The promise of randomized controlled trials (RCTs) is that evidence gathered through the evaluation of a specific program helps us—possibly after several rounds of fine-tuning and multiple replications in different contexts—to inform policy. However, critics have pointed out that a potential constraint in this agenda is that results from small, NGO-run “proof-of-concept” studies may not apply to policies that can be implemented by governments on a large scale. After discussing the potential issues, this paper describes the journey from the original concept to the design and evaluation of scalable policy. We do so by evaluating a series of strategies that aim to integrate the NGO Pratham’s “Teaching at the Right Level” methodology into elementary schools in India. The methodology consists of re-organizing instruction based on children’s actual learning levels, rather than on a prescribed syllabus, and has previously been shown to be very effective when properly implemented. We present RCT evidence on the designs that failed to produce impacts within the regular schooling system but helped shape subsequent versions of the program. As a result of this process, two versions of the programs were developed that successfully raised children’s learning levels using scalable models in government schools.
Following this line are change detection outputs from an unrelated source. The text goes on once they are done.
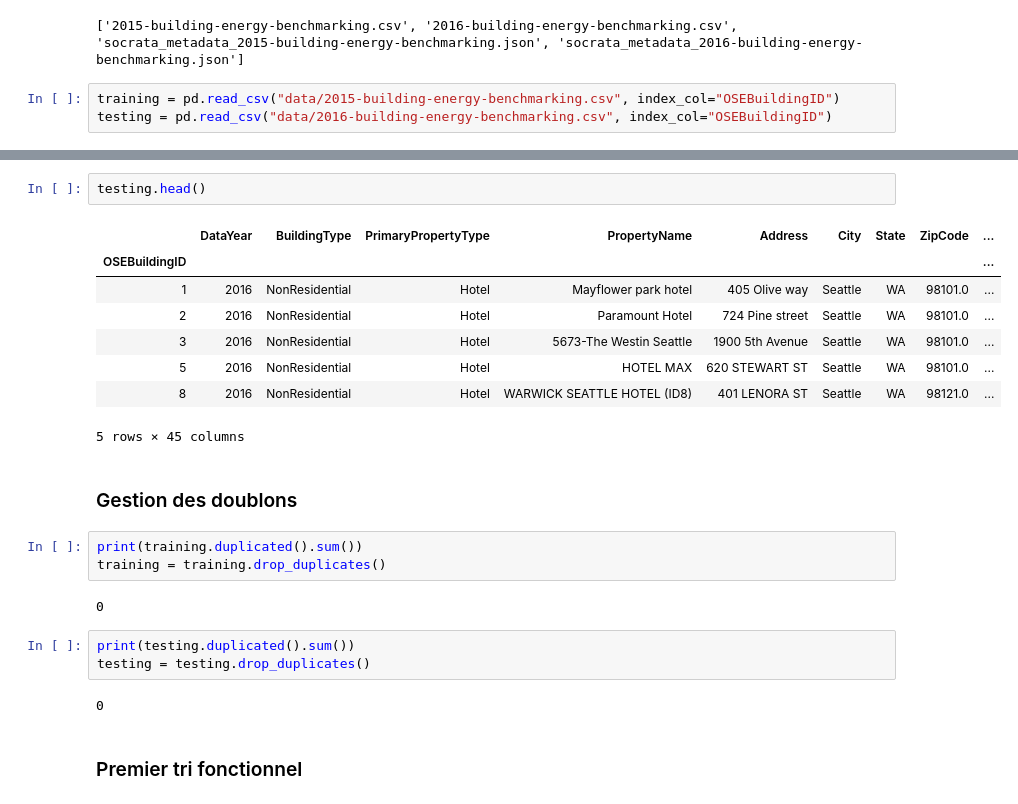
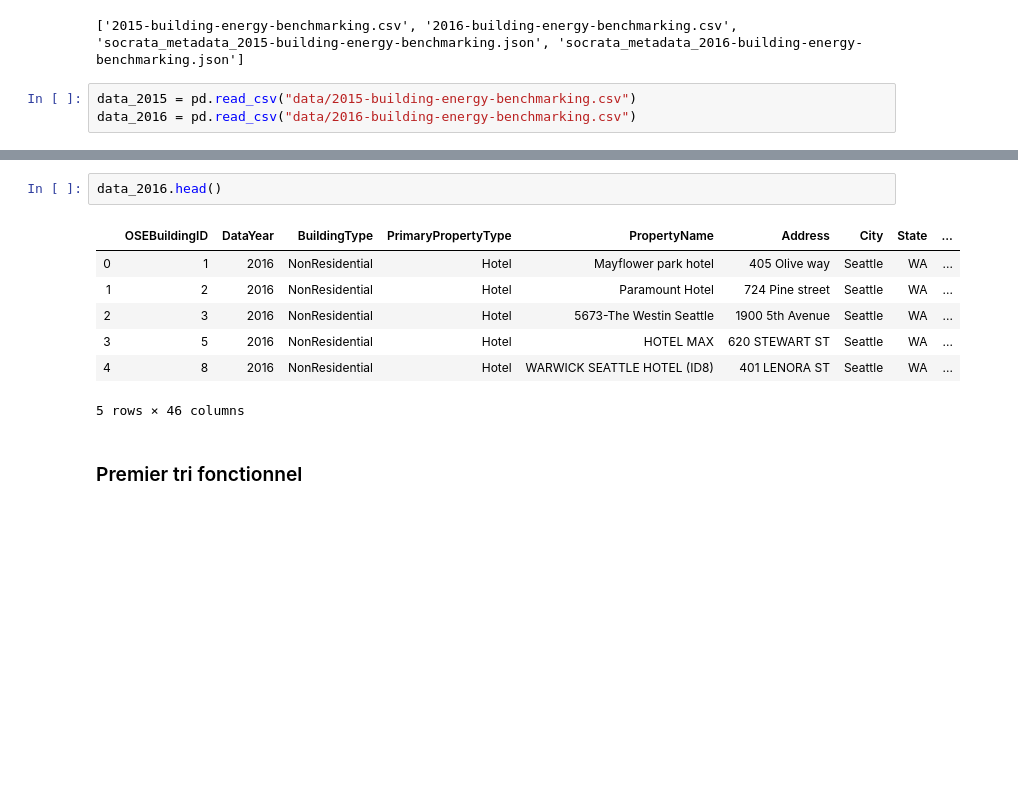
Before and after one commit to Julien-Martin/OC-IML-P3, a Jupyter notebook: Data Cleaning.ipynb, the cells around one changed output, grey strips where cells are left out. Saved outputs shown, nothing was run; the diff lists cells and outputs as text; blank space fills up the shorter version.

```diff
--- a/Data Cleaning.ipynb
+++ b/Data Cleaning.ipynb
@@ -18,6 +18,6 @@ print(os.listdir("data"))
 # %% [output]
 ['2015-building-energy-benchmarking.csv', '2016-building-energy-benchmarking.csv', 'socrata_metadata_2015-building-energy-benchmarking.json', 'socrata_metadata_2016-building-energy-benchmarking.json']
 # %%
-training = pd.read_csv("data/2015-building-energy-benchmarking.csv", index_col="OSEBuildingID")
-testing = pd.read_csv("data/2016-building-energy-benchmarking.csv", index_col="OSEBuildingID")
+data_2015 = pd.read_csv("data/2015-building-energy-benchmarking.csv")
+data_2016 = pd.read_csv("data/2016-building-energy-benchmarking.csv")
 # %%
@@ -34,26 +33,13 @@ training.head()
 # %%
-testing.head()
+data_2016.head()
 # %% [output]
-|  | DataYear | BuildingType | PrimaryPropertyType | PropertyName | Address | City | State | ZipCode | ... |
-| OSEBuildingID |  |  |  |  |  |  |  |  | ... |
-| 1 | 2016 | NonResidential | Hotel | Mayflower park hotel | 405 Olive way | Seattle | WA | 98101.0 | ... |
-| 2 | 2016 | NonResidential | Hotel | Paramount Hotel | 724 Pine street | Seattle | WA | 98101.0 | ... |
-| 3 | 2016 | NonResidential | Hotel | 5673-The Westin Seattle | 1900 5th Avenue | Seattle | WA | 98101.0 | ... |
-| 5 | 2016 | NonResidential | Hotel | HOTEL MAX | 620 STEWART ST | Seattle | WA | 98101.0 | ... |
-| 8 | 2016 | NonResidential | Hotel | WARWICK SEATTLE HOTEL (ID8) | 401 LENORA ST | Seattle | WA | 98121.0 | ... |
+|  | OSEBuildingID | DataYear | BuildingType | PrimaryPropertyType | PropertyName | Address | City | State | ... |
+| 0 | 1 | 2016 | NonResidential | Hotel | Mayflower park hotel | 405 Olive way | Seattle | WA | ... |
+| 1 | 2 | 2016 | NonResidential | Hotel | Paramount Hotel | 724 Pine street | Seattle | WA | ... |
+| 2 | 3 | 2016 | NonResidential | Hotel | 5673-The Westin Seattle | 1900 5th Avenue | Seattle | WA | ... |
+| 3 | 5 | 2016 | NonResidential | Hotel | HOTEL MAX | 620 STEWART ST | Seattle | WA | ... |
+| 4 | 8 | 2016 | NonResidential | Hotel | WARWICK SEATTLE HOTEL (ID8) | 401 LENORA ST | Seattle | WA | ... |
-5 rows × 45 columns
+5 rows × 46 columns
-# %% [markdown]
-### Gestion des doublons
-# %%
-print(training.duplicated().sum())
-training = training.drop_duplicates()
-# %% [output]
-0
-# %%
-print(testing.duplicated().sum())
-testing = testing.drop_duplicates()
-# %% [output]
-0
 # %% [markdown]
 ### Premier tri fonctionnel
 # %%
```
Also changed, not shown: parts of 51 cells of this notebook.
Banerjee, Abhijit, Rukmini Banerji, James Berry, Esther Duflo, Harini Kannan, Shobhini Mukerji, Marc Shotland, and Michael Walton. "From Proof of Concept to Scalable Policies: Challenges and Solutions, with an Application." HKS Faculty Research Working Paper Series RWP16-057, September 2016.